Sir Keir Starmer has “achieved more in four days” than Jeremy Corbyn did “in four years” on tackling anti-Semitism, Jewish community leaders have said.
The new Labour leader and his deputy, Angela Rayner, held a video conference with four Jewish groups earlier.
Sir Keir vowed to set up an independent complaints process and asked for a report on all outstanding cases within the week.
The four groups said the new leadership had made a “good start”.
Sir Keir apologised to the Jewish community for anti-Semitism in Labour's ranks in his acceptance speech on Saturday, promising to “tear out this poison by its roots”.
On Tuesday, he also wrote an article in the Evening Standard, saying he wanted to “acknowledge the pain and hurt” his party had caused the Jewish community in recent years.
Labour has been plagued with allegations of anti-Semitism since 2016 and is being investigated by the Equality and Human Rights Commission.

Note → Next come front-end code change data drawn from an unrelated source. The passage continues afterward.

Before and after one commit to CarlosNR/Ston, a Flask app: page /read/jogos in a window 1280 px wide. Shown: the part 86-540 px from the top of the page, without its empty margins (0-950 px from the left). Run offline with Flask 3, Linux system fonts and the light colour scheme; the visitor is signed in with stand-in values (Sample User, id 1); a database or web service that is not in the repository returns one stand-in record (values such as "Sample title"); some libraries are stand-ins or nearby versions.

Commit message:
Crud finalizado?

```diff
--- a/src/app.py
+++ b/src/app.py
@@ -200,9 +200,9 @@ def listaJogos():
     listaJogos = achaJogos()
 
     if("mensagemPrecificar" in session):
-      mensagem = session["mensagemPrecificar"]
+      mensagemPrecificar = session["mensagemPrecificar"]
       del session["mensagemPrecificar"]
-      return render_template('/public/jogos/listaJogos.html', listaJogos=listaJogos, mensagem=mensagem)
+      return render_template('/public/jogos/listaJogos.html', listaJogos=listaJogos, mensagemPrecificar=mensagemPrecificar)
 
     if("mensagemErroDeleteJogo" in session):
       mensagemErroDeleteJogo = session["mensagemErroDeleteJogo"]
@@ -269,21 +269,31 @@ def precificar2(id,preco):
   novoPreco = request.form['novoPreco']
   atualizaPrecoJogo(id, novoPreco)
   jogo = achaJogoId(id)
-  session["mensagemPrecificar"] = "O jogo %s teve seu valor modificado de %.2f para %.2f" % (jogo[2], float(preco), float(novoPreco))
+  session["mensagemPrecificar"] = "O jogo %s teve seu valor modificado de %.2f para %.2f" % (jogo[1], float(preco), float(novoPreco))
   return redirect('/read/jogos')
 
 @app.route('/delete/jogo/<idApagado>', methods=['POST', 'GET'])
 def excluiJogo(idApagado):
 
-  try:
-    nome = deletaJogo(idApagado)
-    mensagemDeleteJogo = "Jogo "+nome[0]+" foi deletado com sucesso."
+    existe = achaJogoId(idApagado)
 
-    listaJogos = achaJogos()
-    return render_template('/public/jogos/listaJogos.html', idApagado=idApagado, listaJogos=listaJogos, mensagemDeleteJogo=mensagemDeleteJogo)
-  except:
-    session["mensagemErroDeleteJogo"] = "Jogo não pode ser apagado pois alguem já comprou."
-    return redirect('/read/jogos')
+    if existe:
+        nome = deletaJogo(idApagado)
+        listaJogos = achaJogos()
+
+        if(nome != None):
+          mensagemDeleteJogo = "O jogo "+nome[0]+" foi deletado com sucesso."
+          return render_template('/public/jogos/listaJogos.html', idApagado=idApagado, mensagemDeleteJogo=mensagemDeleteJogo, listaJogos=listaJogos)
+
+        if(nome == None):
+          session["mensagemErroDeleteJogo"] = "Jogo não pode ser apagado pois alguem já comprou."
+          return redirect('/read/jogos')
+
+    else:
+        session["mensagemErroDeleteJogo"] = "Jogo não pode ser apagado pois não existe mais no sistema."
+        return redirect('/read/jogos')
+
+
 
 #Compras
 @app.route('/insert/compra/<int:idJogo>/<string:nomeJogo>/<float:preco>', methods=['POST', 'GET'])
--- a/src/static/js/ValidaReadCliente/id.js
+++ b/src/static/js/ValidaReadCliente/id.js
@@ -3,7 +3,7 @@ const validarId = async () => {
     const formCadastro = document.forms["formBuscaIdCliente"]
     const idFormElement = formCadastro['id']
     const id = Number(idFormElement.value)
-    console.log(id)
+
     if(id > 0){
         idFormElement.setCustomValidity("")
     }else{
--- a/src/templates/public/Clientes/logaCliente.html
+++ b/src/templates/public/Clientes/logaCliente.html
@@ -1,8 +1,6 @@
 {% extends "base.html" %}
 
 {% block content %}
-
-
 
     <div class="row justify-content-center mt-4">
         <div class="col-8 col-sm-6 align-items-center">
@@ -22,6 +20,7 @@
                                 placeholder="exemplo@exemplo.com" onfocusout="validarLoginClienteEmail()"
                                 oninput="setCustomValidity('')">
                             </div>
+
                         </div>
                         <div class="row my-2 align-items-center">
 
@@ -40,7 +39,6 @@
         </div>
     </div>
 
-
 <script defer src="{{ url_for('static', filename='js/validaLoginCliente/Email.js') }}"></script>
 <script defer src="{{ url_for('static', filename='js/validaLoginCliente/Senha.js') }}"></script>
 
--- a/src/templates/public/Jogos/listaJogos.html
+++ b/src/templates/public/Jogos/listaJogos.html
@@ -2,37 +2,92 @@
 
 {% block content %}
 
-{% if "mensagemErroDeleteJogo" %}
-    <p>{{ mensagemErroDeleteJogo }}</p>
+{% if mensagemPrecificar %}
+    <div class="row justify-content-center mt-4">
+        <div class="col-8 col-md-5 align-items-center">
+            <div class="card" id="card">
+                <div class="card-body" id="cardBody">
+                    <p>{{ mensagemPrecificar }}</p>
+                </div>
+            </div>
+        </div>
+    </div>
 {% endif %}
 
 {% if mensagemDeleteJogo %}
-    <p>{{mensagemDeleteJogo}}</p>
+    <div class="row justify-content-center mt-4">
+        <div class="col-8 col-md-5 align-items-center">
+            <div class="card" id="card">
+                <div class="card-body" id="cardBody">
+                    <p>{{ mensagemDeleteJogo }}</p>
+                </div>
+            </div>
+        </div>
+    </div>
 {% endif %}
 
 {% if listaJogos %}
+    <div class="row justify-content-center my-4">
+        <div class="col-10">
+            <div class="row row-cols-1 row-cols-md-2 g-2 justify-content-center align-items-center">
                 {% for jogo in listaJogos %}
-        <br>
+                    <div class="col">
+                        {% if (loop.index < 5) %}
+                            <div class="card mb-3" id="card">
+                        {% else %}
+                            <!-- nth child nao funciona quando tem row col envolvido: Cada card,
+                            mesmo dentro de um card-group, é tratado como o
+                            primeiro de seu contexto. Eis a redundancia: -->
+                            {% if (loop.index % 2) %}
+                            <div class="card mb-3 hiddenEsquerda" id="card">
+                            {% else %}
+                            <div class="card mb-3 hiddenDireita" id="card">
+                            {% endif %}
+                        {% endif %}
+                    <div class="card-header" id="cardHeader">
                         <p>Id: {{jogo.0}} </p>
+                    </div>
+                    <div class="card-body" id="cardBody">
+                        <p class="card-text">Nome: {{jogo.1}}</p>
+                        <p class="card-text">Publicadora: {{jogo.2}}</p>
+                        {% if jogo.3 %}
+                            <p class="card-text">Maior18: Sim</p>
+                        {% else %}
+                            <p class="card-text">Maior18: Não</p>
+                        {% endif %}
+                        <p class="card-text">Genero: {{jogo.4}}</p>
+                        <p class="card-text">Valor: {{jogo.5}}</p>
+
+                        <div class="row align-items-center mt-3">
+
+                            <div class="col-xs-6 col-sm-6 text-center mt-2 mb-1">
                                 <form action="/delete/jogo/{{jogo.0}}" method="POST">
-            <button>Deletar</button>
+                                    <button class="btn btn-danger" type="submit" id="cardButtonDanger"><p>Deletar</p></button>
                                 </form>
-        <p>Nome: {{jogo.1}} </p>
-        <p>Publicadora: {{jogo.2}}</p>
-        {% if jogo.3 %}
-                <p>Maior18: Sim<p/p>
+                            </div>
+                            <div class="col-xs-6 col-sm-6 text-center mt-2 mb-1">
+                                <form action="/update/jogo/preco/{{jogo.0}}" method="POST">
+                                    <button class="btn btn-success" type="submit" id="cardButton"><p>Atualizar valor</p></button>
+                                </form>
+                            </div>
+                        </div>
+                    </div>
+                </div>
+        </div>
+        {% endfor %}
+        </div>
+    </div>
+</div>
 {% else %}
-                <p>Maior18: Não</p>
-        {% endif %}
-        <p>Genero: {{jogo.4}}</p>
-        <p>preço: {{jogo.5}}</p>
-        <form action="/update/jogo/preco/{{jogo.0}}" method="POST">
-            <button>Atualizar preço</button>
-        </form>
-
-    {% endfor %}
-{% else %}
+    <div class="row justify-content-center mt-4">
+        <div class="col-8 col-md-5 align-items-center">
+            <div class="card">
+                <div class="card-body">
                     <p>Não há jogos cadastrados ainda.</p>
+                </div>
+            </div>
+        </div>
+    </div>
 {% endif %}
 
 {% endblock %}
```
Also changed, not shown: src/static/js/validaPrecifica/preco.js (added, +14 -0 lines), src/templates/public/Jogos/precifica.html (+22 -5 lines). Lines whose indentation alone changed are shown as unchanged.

Mr Corbyn held an internal investigation early on in his tenure, but it was widely-criticised by Jewish members of the party, with a number - including MPs - leaving over his handling of the row.
During the Labour leadership race, Jewish groups said the winner needed to tackle the issue straight away, with the President of the Board of Deputies of British Jews, Marie van der Zyl, calling for all outstanding cases to be resolved within four months.
The video call on Tuesday included representatives from the Board of Deputies, the Jewish Leadership Council, the Community Security Trust and the Jewish Labour Movement.
Sir Keir said he “repeated once again the apology I made as soon as I was elected leader”, made further promises to cooperate with the human rights commission investigation and pledged to roll out training to all Labour Party staff.
He added: "Over the last few years, we have failed the Jewish community on anti-Semitism.
“Labour is a proudly anti-racist party and, going forward, it will not be enough to 'pass the test' on anti-Semitism. We need to set new standards for best practice.”
The leaders of the four groups who took part in the call issued a joint statement afterwards, saying they wanted to have a “normal relationship with Labour whereby we can discuss the full range of issues affecting our community”.
They added: "While we would have fully understood the need to focus entirely on coronavirus at this time, Keir Starmer has already achieved in four days more than his predecessor in four years in addressing anti-Semitism within the Labour Party.
"This has certainly been a good start. If the new Labour leadership continues in this way, we can work together to make the changes that will make Labour a proudly anti-racist party once again."
Separately, the chief Rabbi, Ephraim Mirvis, told BBC Radio 5 Live: "I welcome Sir Keir's comments since assuming the role as leader of the Labour Party.
"He has recognised there is only one thing that matters and that is action.
"I hope he will indeed take swift and decisive action to eradicate the scourge of anti-Semitism from within the Labour Party. "